Records drawn from a dataset:
Segment Open

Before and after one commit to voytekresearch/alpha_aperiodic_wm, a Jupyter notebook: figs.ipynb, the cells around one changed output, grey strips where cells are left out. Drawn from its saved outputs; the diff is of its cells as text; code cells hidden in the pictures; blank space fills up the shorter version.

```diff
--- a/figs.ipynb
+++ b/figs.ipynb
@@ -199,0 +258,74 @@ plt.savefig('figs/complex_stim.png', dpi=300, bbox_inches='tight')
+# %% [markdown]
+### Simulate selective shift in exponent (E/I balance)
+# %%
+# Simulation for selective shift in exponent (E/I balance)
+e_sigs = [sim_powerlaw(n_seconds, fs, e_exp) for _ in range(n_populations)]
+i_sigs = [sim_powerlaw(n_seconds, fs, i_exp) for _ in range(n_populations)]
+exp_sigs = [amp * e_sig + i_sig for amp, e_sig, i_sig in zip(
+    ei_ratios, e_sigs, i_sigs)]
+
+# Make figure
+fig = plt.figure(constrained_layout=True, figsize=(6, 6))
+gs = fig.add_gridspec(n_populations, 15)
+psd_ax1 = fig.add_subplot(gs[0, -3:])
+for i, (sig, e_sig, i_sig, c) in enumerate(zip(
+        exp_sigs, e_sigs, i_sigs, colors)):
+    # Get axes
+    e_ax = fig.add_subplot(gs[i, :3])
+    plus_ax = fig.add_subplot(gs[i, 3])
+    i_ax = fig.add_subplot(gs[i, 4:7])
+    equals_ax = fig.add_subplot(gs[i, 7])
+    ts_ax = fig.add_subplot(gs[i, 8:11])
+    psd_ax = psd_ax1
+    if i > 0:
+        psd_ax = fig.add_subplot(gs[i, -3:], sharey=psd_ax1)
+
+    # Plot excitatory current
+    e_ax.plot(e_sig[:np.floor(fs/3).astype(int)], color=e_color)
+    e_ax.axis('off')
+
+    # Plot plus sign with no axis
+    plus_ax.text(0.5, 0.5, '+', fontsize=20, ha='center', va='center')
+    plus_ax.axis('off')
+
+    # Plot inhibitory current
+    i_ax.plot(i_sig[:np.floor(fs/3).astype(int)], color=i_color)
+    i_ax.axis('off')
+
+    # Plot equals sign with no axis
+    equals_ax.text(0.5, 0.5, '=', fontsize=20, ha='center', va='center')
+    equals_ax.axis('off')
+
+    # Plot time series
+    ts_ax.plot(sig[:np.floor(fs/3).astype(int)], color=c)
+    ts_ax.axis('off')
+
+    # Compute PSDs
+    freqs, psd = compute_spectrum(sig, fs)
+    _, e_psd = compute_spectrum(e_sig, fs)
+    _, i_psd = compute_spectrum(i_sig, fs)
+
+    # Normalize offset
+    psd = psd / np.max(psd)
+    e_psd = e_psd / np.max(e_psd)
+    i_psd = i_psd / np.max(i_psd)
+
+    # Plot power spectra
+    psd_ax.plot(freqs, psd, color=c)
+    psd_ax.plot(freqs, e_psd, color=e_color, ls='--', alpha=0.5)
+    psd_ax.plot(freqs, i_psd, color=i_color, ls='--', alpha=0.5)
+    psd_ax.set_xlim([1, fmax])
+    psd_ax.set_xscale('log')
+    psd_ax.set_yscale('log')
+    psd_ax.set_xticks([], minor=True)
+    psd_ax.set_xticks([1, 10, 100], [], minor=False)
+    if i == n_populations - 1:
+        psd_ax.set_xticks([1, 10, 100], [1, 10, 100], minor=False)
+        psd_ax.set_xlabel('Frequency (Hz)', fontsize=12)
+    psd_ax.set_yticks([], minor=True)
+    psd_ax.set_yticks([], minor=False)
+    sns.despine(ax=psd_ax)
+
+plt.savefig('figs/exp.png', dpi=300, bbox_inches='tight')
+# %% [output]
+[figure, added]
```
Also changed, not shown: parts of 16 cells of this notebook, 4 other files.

Segment Closed

What the exercise asks
Set apart and copy each line of the records that holds the word "text".

Result
Before and after one commit to voytekresearch/alpha_aperiodic_wm, a Jupyter notebook: figs.ipynb, the cells around one changed output, grey strips where cells are left out. Drawn from its saved outputs; the diff is of its cells as text; code cells hidden in the pictures; blank space fills up the shorter version.
+    plus_ax.text(0.5, 0.5, '+', fontsize=20, ha='center', va='center')
+    equals_ax.text(0.5, 0.5, '=', fontsize=20, ha='center', va='center')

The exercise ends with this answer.